At the simplest most abstract level SharePoint is a place to put your stuff. Its list and its libraries hold that information and they hold your documents, easy enough, but you don't think about your stuff this way. You don't deal with documents. You deal with resumes, specifications, and business plans, and expense forms, even simple things like menus. Now you can fix the situation of going from a generic to the specific by defining content types in the SharePoint. Now the question might be well why would you? Well, because you can treat them differently.
You can control workflow on content types, auditing, expiration, all of these behind-the-scenes great capabilities of SharePoint can be based on the content type, because after all if you have a document representing the menu for Friday at the canteen, the lifetime of that document and the way it should be treated is completely different from how you would deal with a document representing your company's tax records for last year. So we define content types. Now, content types are not the same as file types.
In fact one file type could be multiple content types. You could have a Word document that represents a resume or a legal contract or a business plan or policy document or patient record, so one file type could be multiple content types. But that's not the only relationship. In fact the other way around is also true. Yes a Word document could be a business plan but if you have business plan documents they don't have to be Word documents. After all, a business plan document could be a Word document. It could be in Excel representing projections.
It could be in PowerPoint. It could be OneNote information. So really the relationship between a file type and a content type is different. Your content type is all about the extra information you need to know. Now you might be thinking "well, this all sounds a little bit vague and abstract, so maybe I'll just avoid them, maybe I won't work with them." Well, you can't. You're already using content types. If you've ever uploaded anything into SharePoint, you're using a content type. Now unless you say otherwise, everything that you upload into a document library is the content type of document. Very generic.

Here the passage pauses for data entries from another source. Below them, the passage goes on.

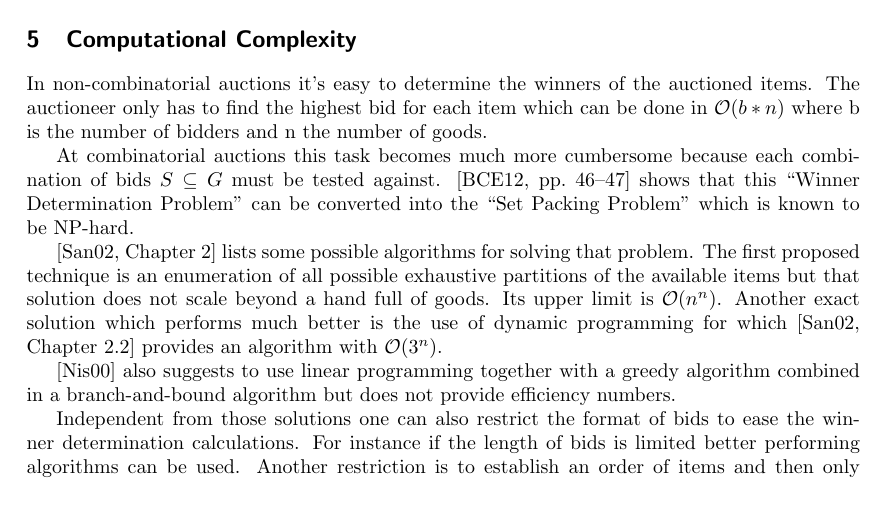
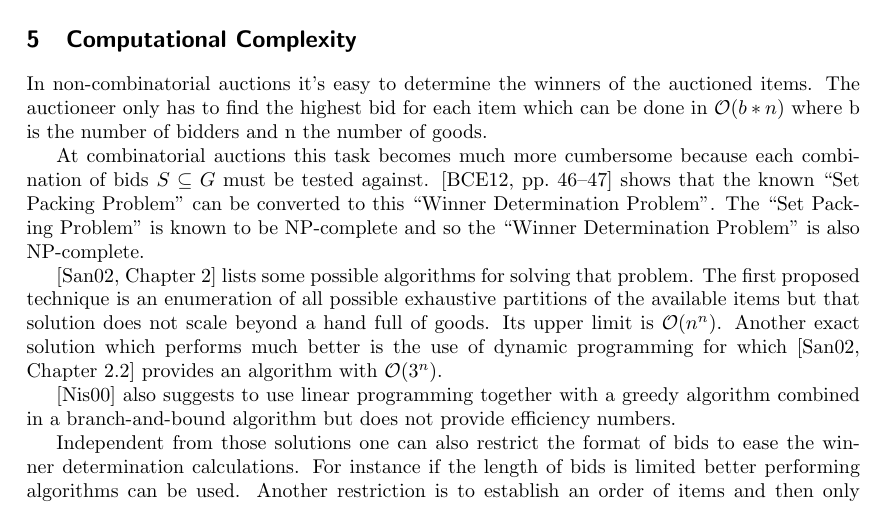
Before and after one commit to bountin/Wissenschaftliches-Arbeiten, a LaTeX document (paper.tex): part of page 6 of 8, cut so that both start at the same text. Compiled offline with pdfLaTeX.

Commit message:
Fixing an argument

```diff
--- a/paper.tex
+++ b/paper.tex
@@ -129,7 +129,7 @@ The implementation with both XOR and OR combinations still causes issues if one
 
 In non-combinatorial auctions it's easy to determine the winners of the auctioned items. The auctioneer only has to find the highest bid for each item which can be done in $\mathcal O(b * n)$ where b is the number of bidders and n the number of goods.
 
-At combinatorial auctions this task becomes much more cumbersome because each combination of bids $S \subseteq G$ must be tested against. \cite[pp.~46--47]{BCE12} shows that this ``Winner Determination Problem'' can be converted into the ``Set Packing Problem'' which is known to be NP-hard.
+At combinatorial auctions this task becomes much more cumbersome because each combination of bids $S \subseteq G$ must be tested against. \cite[pp.~46--47]{BCE12} shows that the known ``Set Packing Problem'' can be converted to this ``Winner Determination Problem''. The ``Set Packing Problem'' is known to be NP-complete and so the ``Winner Determination Problem'' is also NP-complete.
 
 \cite[Chapter~2]{San02} lists some possible algorithms for solving that problem. The first proposed technique is an enumeration of all possible exhaustive partitions of the available items but that solution does not scale beyond a hand full of goods. Its upper limit is $\mathcal O(n^n)$. Another exact solution which performs much better is the use of dynamic programming for which \cite[Chapter~2.2]{San02} provides an algorithm with $\mathcal O(3^n)$.
 
```
Also changed, not shown: review-log.tex (+2 -1 lines).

It really means an attached file with a title on it. You can add a little bit of extra information in a particular library, but it's much more powerful to define a content type. So rather than just having generic documents, with a little bit of work what you can have is content types that represent resumes or content types that represent products or content types to represent expense claims or even articles and press releases, so that these documents can be treated differently and can have extra information.
Okay, but how do you do this? Well, really a content type is not all that complex. It's all about the metadata. It's all about the extra information that you need. So instead of just uploading a document, you still upload the document but if you're uploading, say, product information, you want to also have a product sku and category and a price and an image, or if you're uploading a legal document, it might have a status code and a date received and an attached lawyer, and defining that extra information it's almost like taking your Word documents or Excel spreadsheets and attaching labels to them, attaching that extra information, so you can track them as you move through your system.
Content types should be done as early as possible. They are one of the things that really reward you during this early in the lifetime of SharePoint as early as you can. But as we go on into more advanced features of SharePoint, they all become more and more useful, and we are going to see exactly how to create them.
- Understanding a SharePoint team site
- Navigating lists and libraries
- Creating Document Workspaces
- Using versioning and check-in/check-out
- Integrating with Office 2010 applications
- Adding and deleting users
- Creating workflows
- Working with server site templates
- Creating a wiki and a blog
- Working with rich media
- Managing documents and other content
- Sharing information with charts and status indicators
Skill Level Beginner
Q: In the "Adding a user to a site" movie, the instructor shows how to add a user to SharePoint and demonstrates by adding a user named “gini.” But gini is already set up and recognized by SharePoint. What if I have no users set yet? How can I add someone?
A: SharePoint doesn't store a separate user database; it wants to be pointed to an existing source of users, like Active Directory. If you don't have that, you need to first add your new users as local accounts on the Windows box you installed SharePoint on. Only then will you be able to give them permission on a SharePoint site.